I went a few different places with my dreaming. Forgive me, but I was thinking of this dog, Ben's dog, as a way. A way out. A way of healing a boy who's had more than his fair share of pain and suffering. A way back to the boy he once was, the one who was so animal-sensitive and so physical, so in his own body. I was thinking, get this boy a dog and he will heal from all the nightmares and painful moments. So I started to push the dog concept a bit too much.
A voice in my head was definitely saying, Whoaaaaa. Hold on. Notice the boy at the XBox. Notice he is less interested than you, Mama. But I kept checking in with him and he kept telling me, Yeah, I do want a dog.
I knew better. I knew I was already maxed out with two horses, two mini-donkeys, two cats, and three boys. Oh and my wonderful, patient, forgiving, and ever-wise husband. Maxed. Out.
I pushed on.
And we came home with this adorable terrier. The opposite of most of the qualities on our list. [Terriorists is what they call them at the dog park. And now I know why. She is so much a terrier. Rather than look up at me and ask with her brown eyes, What, o wonderous mistress, can I do to please you? She looks away from me and wonders (I can just see the wheels turning), Hmmm, how can I get this lady to do what I want?]
And just 24 hours after she came home Ben declared that he had changed his mind and he did not want this dog. He did not want any dog. He did not want the responsibility of a dog. (We talked about cold feet, new parents, etc. Didn't help.)
That was rough. All the rest of us had fallen for her, including Harry who is an avowed non-dog person. And Ben was turning his back on the whole thing.
I struggled with how to respond. After all, it was his idea. She was supposed to be his dog. He named her Zoey. What would happen if I just said no to his no? What would it mean if I said yes? And what about my hopes and dreams for them, this boy and this dog?
Well, I said no. I said, we all want this dog, maybe you don't but now the rest of us do. We started working with a trainer...that didn't go so well. My sister Mara came up and worked with me. That was wonderful...wonderful for me and Mara and wonderful results with Zoey.
But it the end it isn't enough. The reality of it all is that I don't have it in me to do this on my own. And on my own is the key. I'm the mom, so it falls to me. When Zoey became the family dog, rather than Ben's dog, the responsibility fell to me. Susie's dog. All my mama-friends with dogs have the same story at their homes. The dog is theirs.
It's hard to explain why this isn't working out. I have some health issues that have been plaguing me for months, things I've been working on correcting and have not made much headway on. Having this dog, this incredible time and energy suck of a dog (and I say that lovingly, but it just is so true) I have had to put my own stuff aside.
That is not the right choice.

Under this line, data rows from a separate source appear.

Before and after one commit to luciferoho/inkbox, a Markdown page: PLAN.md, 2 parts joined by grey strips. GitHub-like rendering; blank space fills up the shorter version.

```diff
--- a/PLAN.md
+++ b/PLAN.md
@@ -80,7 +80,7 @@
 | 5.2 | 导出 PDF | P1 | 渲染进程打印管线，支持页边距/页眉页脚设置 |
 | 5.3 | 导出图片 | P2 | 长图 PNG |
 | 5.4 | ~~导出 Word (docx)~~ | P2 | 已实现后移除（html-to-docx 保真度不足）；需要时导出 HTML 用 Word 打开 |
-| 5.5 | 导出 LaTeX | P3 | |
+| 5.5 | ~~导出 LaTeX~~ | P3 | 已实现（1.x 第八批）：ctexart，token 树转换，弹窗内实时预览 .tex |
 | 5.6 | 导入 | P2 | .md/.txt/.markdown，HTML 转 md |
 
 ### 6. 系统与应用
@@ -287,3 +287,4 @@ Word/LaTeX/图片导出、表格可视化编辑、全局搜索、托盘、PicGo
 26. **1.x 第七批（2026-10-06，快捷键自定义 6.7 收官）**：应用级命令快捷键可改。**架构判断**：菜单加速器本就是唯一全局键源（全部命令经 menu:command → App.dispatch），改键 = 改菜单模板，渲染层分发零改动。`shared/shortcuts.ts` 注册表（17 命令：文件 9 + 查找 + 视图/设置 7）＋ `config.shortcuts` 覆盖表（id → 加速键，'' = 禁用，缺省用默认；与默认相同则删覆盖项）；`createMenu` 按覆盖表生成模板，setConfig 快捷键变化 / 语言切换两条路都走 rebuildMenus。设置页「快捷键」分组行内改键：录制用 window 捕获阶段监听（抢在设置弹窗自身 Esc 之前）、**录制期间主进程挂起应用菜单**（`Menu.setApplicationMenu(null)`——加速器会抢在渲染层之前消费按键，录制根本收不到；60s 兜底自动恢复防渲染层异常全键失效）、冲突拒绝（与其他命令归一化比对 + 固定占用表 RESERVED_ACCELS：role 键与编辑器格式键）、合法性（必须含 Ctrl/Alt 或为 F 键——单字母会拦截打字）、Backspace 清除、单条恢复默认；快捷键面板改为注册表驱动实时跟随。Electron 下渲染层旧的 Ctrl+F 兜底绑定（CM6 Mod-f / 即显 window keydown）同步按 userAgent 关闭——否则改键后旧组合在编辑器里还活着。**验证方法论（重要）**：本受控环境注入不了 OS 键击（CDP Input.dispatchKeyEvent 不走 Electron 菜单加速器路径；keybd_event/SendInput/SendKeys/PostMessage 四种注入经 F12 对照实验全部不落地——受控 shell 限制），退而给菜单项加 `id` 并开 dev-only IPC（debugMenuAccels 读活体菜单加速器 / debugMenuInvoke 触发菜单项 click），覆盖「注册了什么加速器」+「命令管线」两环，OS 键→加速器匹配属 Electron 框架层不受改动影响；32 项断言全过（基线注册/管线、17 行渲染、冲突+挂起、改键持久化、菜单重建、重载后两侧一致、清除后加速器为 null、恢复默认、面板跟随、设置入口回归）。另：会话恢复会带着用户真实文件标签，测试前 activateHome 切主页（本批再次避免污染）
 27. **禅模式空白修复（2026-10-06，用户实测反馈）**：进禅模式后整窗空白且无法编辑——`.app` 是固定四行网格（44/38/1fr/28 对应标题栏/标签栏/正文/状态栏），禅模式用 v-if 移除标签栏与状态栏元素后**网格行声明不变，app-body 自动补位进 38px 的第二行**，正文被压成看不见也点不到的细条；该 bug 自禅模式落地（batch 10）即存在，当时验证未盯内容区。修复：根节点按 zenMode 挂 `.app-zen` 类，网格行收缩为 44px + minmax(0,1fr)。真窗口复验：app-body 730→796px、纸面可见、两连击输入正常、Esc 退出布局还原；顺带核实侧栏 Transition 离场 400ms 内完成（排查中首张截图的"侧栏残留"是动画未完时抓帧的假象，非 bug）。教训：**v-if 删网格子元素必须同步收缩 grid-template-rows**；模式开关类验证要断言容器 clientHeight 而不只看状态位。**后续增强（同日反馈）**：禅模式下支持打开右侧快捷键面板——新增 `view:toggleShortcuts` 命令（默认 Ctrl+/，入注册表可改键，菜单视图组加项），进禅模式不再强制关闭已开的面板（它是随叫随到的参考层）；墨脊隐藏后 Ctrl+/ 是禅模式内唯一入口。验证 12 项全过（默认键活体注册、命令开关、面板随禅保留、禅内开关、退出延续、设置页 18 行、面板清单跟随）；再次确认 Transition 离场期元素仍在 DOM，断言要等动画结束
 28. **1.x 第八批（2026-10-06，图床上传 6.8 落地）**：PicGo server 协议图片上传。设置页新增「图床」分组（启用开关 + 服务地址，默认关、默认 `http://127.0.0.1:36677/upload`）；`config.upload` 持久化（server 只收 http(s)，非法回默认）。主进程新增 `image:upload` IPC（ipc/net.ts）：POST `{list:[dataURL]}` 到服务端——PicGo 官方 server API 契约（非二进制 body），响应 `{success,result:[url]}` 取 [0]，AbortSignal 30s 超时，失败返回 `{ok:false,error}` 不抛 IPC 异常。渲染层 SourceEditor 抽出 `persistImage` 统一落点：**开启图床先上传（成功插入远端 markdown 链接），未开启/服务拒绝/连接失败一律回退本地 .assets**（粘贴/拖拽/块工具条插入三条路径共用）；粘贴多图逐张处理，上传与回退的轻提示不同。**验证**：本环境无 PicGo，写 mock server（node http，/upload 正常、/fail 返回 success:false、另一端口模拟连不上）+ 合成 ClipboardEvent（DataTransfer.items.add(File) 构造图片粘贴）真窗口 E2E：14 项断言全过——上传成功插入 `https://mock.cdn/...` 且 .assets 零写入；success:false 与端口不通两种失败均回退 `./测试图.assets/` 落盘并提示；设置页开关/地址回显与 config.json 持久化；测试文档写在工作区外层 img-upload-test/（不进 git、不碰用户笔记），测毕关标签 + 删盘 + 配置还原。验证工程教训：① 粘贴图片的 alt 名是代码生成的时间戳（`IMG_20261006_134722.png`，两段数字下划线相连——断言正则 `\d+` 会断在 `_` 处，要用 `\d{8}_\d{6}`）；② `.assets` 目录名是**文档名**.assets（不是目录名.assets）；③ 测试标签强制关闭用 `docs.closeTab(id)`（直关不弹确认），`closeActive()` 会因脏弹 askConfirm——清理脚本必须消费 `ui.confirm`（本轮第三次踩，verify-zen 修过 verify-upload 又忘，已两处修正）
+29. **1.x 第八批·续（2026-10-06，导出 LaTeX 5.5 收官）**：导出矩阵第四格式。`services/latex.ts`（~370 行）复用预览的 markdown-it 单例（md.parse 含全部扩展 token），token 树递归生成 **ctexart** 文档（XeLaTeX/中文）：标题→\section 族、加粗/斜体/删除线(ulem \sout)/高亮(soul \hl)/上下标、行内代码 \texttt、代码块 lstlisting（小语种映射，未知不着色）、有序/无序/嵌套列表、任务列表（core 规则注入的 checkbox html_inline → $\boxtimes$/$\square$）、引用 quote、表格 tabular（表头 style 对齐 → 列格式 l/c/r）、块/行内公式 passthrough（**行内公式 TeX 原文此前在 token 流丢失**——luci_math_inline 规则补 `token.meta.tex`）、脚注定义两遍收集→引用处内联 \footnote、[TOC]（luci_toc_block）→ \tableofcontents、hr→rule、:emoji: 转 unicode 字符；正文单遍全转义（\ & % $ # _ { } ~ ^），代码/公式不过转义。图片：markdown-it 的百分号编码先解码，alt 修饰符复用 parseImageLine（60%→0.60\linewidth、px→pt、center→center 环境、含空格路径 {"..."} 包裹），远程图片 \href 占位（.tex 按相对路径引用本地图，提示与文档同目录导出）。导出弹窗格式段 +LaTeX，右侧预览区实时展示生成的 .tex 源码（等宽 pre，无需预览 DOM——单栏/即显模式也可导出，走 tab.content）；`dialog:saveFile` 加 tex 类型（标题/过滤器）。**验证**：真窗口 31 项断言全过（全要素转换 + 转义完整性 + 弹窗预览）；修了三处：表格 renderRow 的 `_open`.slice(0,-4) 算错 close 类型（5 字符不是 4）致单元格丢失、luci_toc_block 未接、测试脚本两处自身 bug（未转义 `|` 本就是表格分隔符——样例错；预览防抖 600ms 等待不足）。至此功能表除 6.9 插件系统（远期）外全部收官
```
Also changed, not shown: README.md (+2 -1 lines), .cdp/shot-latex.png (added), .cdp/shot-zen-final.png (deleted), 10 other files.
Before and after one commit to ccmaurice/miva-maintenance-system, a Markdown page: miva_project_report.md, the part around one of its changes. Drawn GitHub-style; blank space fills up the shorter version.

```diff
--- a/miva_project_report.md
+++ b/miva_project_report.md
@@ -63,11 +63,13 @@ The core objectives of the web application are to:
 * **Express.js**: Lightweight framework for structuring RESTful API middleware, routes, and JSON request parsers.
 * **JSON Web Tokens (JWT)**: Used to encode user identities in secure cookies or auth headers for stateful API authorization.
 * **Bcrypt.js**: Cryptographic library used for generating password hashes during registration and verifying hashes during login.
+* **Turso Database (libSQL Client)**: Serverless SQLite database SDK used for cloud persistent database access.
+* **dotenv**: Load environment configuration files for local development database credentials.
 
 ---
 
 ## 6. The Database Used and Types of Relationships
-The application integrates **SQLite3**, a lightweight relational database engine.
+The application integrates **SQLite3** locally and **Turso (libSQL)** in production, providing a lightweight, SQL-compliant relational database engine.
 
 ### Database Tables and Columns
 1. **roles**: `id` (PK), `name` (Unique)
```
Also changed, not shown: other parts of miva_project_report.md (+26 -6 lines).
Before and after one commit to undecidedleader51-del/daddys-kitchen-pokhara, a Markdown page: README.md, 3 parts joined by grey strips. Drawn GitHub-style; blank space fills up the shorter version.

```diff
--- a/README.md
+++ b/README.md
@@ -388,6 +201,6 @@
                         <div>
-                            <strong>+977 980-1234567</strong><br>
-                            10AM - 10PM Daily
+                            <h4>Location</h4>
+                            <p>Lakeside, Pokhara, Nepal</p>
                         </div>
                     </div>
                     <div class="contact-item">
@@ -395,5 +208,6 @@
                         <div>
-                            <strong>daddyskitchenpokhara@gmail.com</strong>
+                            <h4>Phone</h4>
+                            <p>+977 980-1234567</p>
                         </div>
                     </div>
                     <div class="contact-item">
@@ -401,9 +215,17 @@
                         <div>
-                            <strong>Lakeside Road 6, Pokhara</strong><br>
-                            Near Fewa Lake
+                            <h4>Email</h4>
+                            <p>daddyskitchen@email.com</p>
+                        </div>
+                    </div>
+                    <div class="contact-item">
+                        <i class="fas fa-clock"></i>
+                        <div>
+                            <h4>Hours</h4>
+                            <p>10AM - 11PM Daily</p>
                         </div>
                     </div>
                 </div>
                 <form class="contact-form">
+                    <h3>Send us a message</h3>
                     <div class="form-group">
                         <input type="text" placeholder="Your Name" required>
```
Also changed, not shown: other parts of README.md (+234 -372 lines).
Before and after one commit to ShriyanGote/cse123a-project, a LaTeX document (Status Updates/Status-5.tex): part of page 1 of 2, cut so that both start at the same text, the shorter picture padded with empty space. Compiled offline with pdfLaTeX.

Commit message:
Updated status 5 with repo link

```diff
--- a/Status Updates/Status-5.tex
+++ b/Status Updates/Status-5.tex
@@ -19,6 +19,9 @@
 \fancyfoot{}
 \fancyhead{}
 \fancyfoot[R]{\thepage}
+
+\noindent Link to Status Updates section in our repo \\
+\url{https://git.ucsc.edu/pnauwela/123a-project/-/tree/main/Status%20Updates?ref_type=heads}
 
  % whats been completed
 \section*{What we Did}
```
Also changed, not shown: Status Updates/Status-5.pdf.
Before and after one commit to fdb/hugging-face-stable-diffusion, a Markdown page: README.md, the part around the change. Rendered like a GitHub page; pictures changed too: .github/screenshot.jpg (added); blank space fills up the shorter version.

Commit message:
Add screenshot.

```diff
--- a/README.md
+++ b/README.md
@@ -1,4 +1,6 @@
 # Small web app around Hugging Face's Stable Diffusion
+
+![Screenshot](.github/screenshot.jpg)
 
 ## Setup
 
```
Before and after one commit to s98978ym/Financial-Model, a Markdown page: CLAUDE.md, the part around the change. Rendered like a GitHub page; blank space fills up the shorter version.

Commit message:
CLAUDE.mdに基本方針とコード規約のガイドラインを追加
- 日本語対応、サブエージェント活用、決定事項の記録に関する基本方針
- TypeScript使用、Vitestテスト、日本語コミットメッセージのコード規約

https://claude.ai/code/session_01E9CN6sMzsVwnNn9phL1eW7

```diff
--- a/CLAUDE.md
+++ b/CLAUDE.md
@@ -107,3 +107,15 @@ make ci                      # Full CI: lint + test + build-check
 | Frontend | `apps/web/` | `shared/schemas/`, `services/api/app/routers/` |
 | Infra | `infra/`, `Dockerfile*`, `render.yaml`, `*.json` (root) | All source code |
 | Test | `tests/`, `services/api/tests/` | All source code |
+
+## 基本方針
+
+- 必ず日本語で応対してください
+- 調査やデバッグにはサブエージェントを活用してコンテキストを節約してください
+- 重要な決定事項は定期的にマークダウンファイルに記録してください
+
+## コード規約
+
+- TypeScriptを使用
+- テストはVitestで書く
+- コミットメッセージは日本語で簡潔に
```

It can't be the right choice because my health is the key to the rest of the family's well being.
She loves us, we love her. That isn't the problem. It's really more a matter of timing.
I'm trying not to beat myself up about it. But it's hard to let her go...